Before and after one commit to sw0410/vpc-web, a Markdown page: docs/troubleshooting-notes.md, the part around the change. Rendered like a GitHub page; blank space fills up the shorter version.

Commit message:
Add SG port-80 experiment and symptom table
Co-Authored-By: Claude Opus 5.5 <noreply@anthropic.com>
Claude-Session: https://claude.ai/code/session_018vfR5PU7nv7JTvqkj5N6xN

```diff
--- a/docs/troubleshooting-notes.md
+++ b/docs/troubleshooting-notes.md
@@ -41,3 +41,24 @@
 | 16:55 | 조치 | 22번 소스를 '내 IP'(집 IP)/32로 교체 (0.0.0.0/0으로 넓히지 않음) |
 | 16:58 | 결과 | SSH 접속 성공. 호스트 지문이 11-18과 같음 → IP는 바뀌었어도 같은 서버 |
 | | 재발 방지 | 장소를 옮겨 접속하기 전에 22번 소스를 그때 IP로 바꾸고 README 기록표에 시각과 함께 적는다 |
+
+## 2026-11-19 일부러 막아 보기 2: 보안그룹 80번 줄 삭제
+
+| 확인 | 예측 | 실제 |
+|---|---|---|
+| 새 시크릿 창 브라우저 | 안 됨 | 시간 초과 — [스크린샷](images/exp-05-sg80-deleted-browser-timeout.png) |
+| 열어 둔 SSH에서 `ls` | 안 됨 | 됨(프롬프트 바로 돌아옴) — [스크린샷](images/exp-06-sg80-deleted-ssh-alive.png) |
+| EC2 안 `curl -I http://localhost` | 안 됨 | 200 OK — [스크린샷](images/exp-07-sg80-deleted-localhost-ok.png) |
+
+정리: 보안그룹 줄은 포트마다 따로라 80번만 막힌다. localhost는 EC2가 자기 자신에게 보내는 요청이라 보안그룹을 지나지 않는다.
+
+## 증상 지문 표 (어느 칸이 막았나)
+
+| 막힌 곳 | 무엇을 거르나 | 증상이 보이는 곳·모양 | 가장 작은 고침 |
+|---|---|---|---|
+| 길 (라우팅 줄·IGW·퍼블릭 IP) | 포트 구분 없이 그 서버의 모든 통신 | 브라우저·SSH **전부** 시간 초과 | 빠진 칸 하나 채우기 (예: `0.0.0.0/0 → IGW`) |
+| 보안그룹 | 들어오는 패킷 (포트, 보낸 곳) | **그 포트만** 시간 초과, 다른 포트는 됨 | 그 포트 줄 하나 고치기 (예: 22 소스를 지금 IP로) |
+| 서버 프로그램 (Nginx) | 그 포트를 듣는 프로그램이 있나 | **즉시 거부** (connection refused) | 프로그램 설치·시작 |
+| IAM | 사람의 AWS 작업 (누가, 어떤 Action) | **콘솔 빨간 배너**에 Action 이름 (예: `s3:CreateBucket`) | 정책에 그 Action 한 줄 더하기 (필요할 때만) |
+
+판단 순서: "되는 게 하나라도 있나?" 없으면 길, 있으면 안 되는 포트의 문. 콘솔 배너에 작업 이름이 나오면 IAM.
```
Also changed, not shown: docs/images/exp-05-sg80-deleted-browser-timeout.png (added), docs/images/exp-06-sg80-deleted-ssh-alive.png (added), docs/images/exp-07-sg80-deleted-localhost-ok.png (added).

■ Work required ■
Find the word "Claude" in the entries and show each line where it is found.

■ Finished exercise ■
Co-Authored-By: Claude Opus 5.5 <noreply@anthropic.com>
Claude-Session: https://claude.ai/code/session_018vfR5PU7nv7JTvqkj5N6xN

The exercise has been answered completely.